A second jury was deadlocked over the case of a white police officer who killed an unarmed black man in what started as a routine traffic stop. Many say Ray Tensing's killing of Sam DuBose fits a pattern in US policing.

A second jury has been unable to reach a verdict in the case of fired University of Cincinnati police officer Ray Tensing. He was charged with murder for killing a black man during what prosecutors described as a routine traffic stop.

The first trial in 2016 ended in a mistrial after the jury failed to reach a unanimous verdict. To the dismay of the victim's family and friends, on Friday a second jury panel was similarly divided.

"We are almost evenly split regarding our votes toward a final verdict," the jury announced in a note.

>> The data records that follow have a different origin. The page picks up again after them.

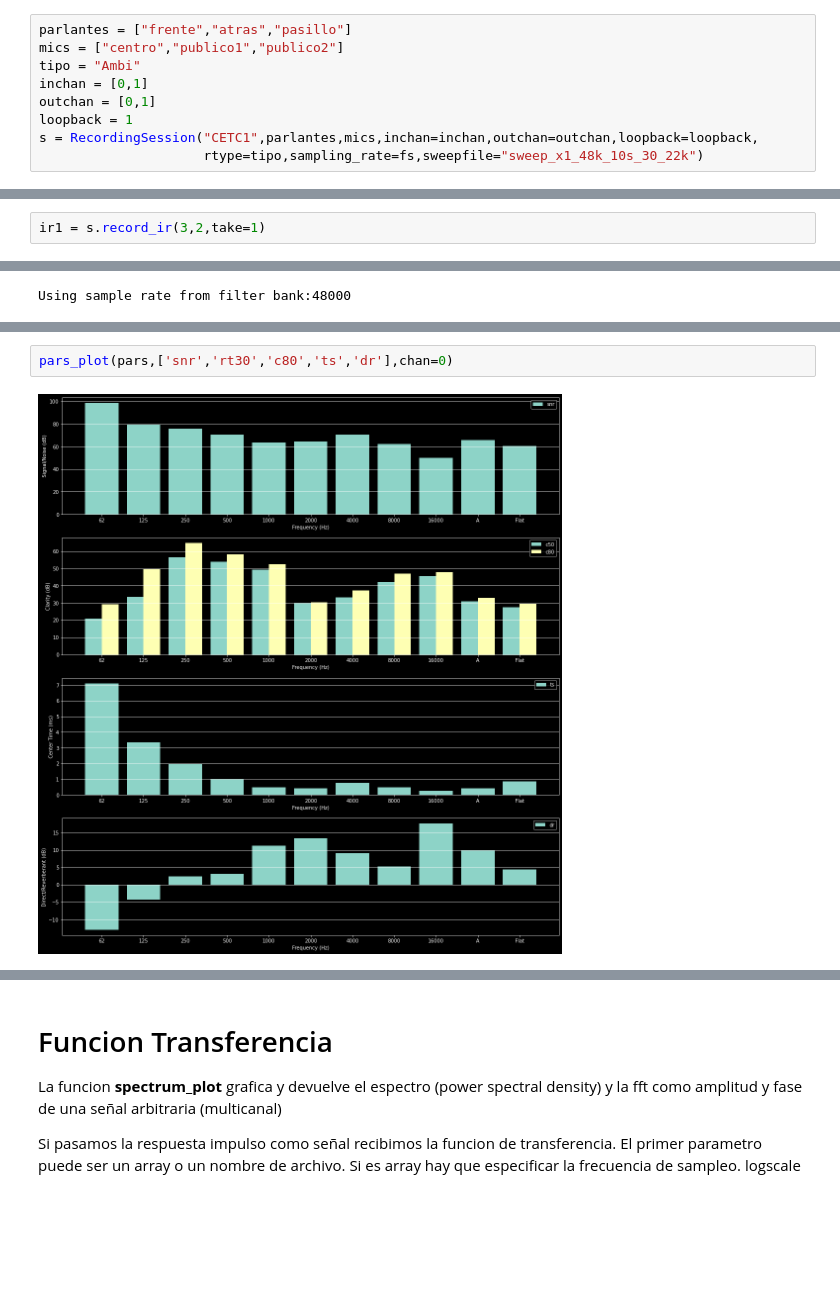
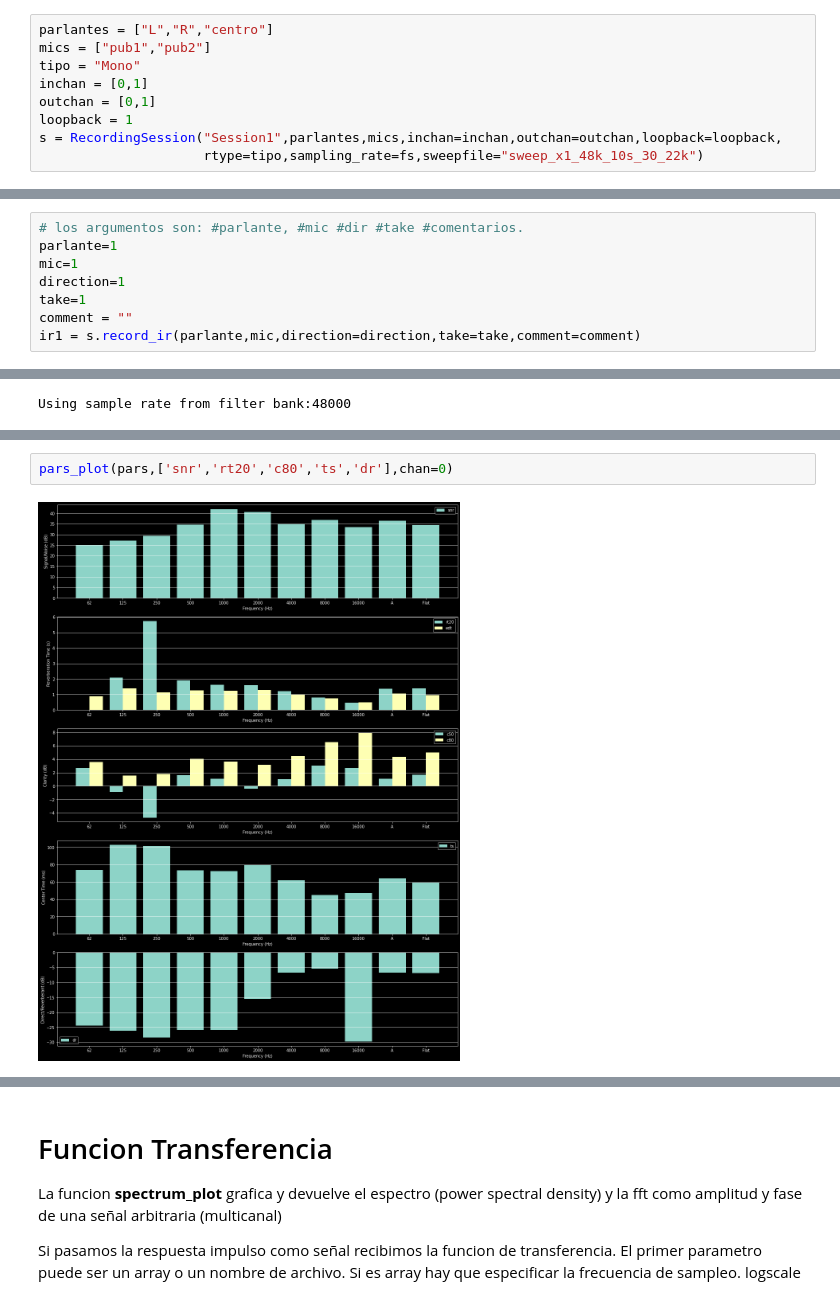
Before and after one commit to meguia/IRma, a Jupyter notebook: src/notebooks/field_session.ipynb, the cells around one changed output, grey strips where cells are left out. Saved outputs shown, nothing was run; the diff lists cells and outputs as text; blank space fills up the shorter version.

Commit message:
session updated

```diff
--- a/src/notebooks/field_session.ipynb
+++ b/src/notebooks/field_session.ipynb
@@ -25,11 +25,11 @@ fs = 48000
 
 Generacion de Metadata y nombres de archivo para los registros
 # %%
-parlantes = ["frente","atras","pasillo"]
-mics = ["centro","publico1","publico2"]
-tipo = "Ambi"
+parlantes = ["L","R","centro"]
+mics = ["pub1","pub2"]
+tipo = "Mono"
 inchan = [0,1]
 outchan = [0,1]
 loopback = 1
-s = RecordingSession("CETC1",parlantes,mics,inchan=inchan,outchan=outchan,loopback=loopback,
+s = RecordingSession("Session1",parlantes,mics,inchan=inchan,outchan=outchan,loopback=loopback,
                      rtype=tipo,sampling_rate=fs,sweepfile="sweep_x1_48k_10s_30_22k")
@@ -36,3 +59,9 @@ s = RecordingSession("CETC1",parlantes,mics,inchan=inchan,outchan=outchan,loopba
 # %%
-ir1 = s.record_ir(3,2,take=1)
+# los argumentos son: #parlante, #mic #dir #take #comentarios.
+parlante=1
+mic=1
+direction=1
+take=1
+comment = ""
+ir1 = s.record_ir(parlante,mic,direction=direction,take=take,comment=comment)
 # %% [output]
@@ -140,7 +162,7 @@ pars_print(pars,chan=0)
 # %%
-pars_plot(pars,['snr','rt30','c80','ts','dr'],chan=0)
+pars_plot(pars,['snr','rt20','c80','ts','dr'],chan=0)
 # %% [output]
-[figure, old version]
+[figure, new version]
 # %%
 parsdecay_plot(pars,fs=fs)
 # %% [output]
```
Also changed, not shown: parts of 26 cells of this notebook, 2 other files.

Tensing claimed that the victim, Sam DuBose, tried to flee. A review of police footage showed Tensing in no danger during the July 2015 incident involving the unarmed motorist.

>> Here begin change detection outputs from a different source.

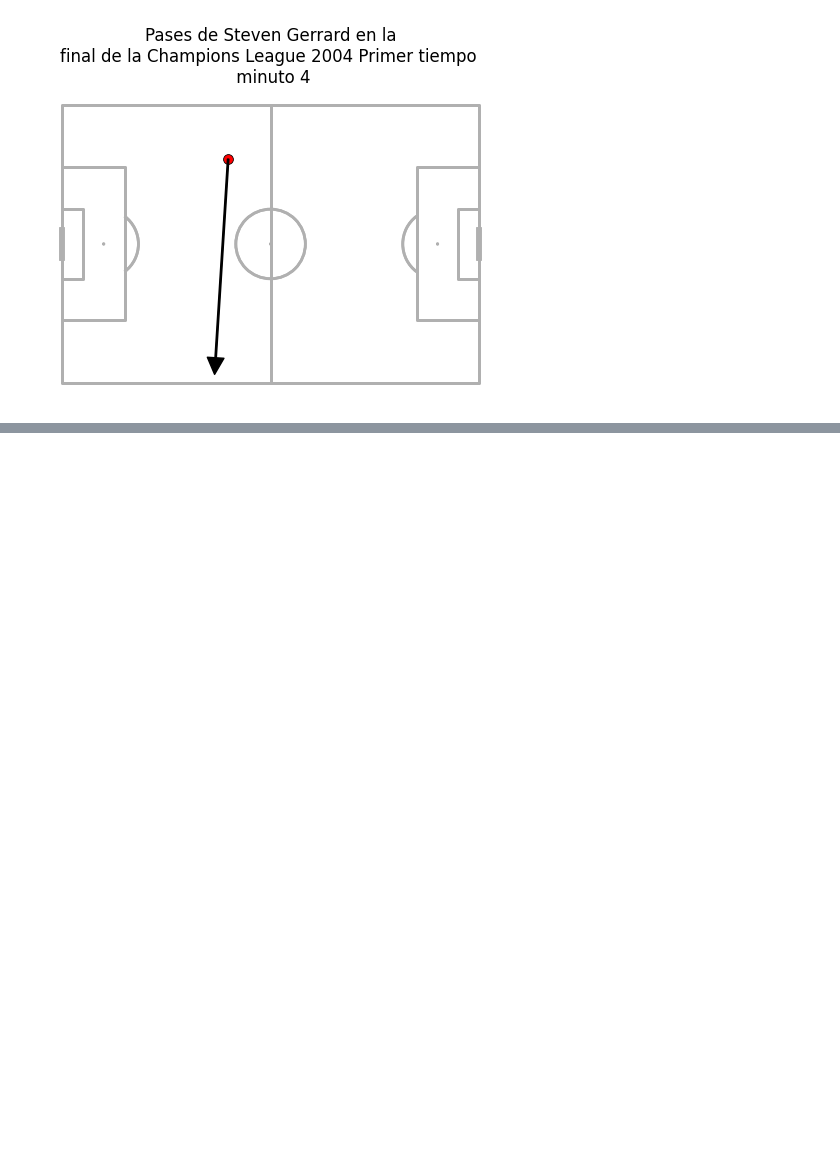
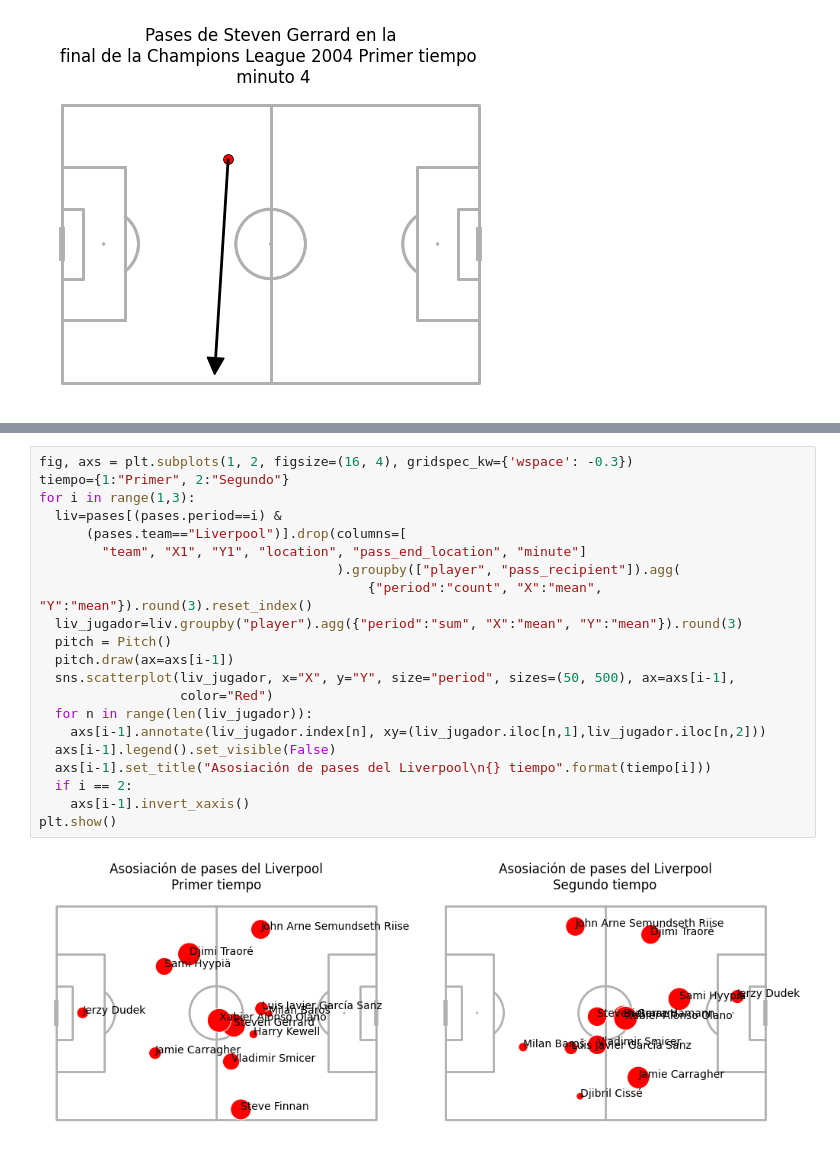
Before and after one commit to enriquegomeztagle/MCD-DataVisualization, a Jupyter notebook: Clase5.ipynb, the cells around one changed output, grey strips where cells are left out. Drawn from its saved outputs; the diff is of its cells as text; blank space fills up the shorter version.

```diff
--- a/Clase5.ipynb
+++ b/Clase5.ipynb
@@ -552,0 +718,23 @@ Player_passes("Steven Gerrard", 1, 4)
+# %%
+fig, axs = plt.subplots(1, 2, figsize=(16, 4), gridspec_kw={'wspace': -0.3})
+tiempo={1:"Primer", 2:"Segundo"}
+for i in range(1,3):
+  liv=pases[(pases.period==i) &
+      (pases.team=="Liverpool")].drop(columns=[
+        "team", "X1", "Y1", "location", "pass_end_location", "minute"]
+                                      ).groupby(["player", "pass_recipient"]).agg(
+                                          {"period":"count", "X":"mean", "Y":"mean"}).round(3).reset_index()
+  liv_jugador=liv.groupby("player").agg({"period":"sum", "X":"mean", "Y":"mean"}).round(3)
+  pitch = Pitch()
+  pitch.draw(ax=axs[i-1])
+  sns.scatterplot(liv_jugador, x="X", y="Y", size="period", sizes=(50, 500), ax=axs[i-1],
+                  color="Red")
+  for n in range(len(liv_jugador)):
+    axs[i-1].annotate(liv_jugador.index[n], xy=(liv_jugador.iloc[n,1],liv_jugador.iloc[n,2]))
+  axs[i-1].legend().set_visible(False)
+  axs[i-1].set_title("Asosiación de pases del Liverpool\n{} tiempo".format(tiempo[i]))
+  if i == 2:
+    axs[i-1].invert_xaxis()
+plt.show()
+# %% [output]
+[figure, added]
```
Also changed, not shown: parts of 12 cells of this notebook.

The prosecutor during the first trial, Joseph Deters, had strongly criticized the shooting. "This is the most asinine act I have ever seen a police officer make," he said at the time. "It was totally unwarranted."

Peterson Mingo, a DuBose family spokesman and Cincinnati pastor, appealed for calm after Friday's nonverdict. "Right now, the family wants peace," he told reporters. "The family wants reconciliation."

USA Cincinnati Prozess gegen Ray Tensing Audrey DuBose (picture-alliance/AP Photo/C. Owsley)

The victim's mother, Audrey (right), watched jurors in disbelief as the judge declared a mistrial

US police violence

A study released last year by the medical journal BMJ found that encounters with police have become a public health risk for minority communities in the US. Officers in the United States shoot and kill nearly 1,000 people per year. In comparison, Germany, with roughly a quarter the population, sees about 10 people shot and killed by officers annually. 

Many in the United States feel that jurisdictions have done too little to hold police accountable despite video documentation of killings of unarmed black victims in cities such as Oakland, New York and Chicago. Outrage over a frequent reluctance to prosecute and jurors' increasing failure to find officers guilty has sometimes boiled over, leading to protests.

Last week, a Wisconsin jury acquitted Dominique Heaggan-Brown of charges after he killed Sylville Smith, who carried a semiautomatic pistol during a brief foot chase. Also last week in the state of Minnesota, jurors found police officer Jeronimo Yanez not guilty of a crime after he killed motorist Philando Castile, whose death was streamed live on Facebook. Six Baltimore officers charged in the 2015 killing of Freddie Gray, who succumbed to spinal cord injuries suffered in the back of a police van, eventually walked; officers arrested the victim after they considered his eye contact suspicious.

On Wednesday, a white officer shot an off-duty black colleague in the city of St. Louis - near Ferguson, where white officer Darren Wilson killed unarmed black teen Michael Brown - when he attempted to assist with an arrest. The white officer had just arrived on the scene of a suspected crime and, according to a police statement, failing to recognize his black colleague and "fearing for his safety," shot him in the arm.

mkg/jlw (AFP, AP)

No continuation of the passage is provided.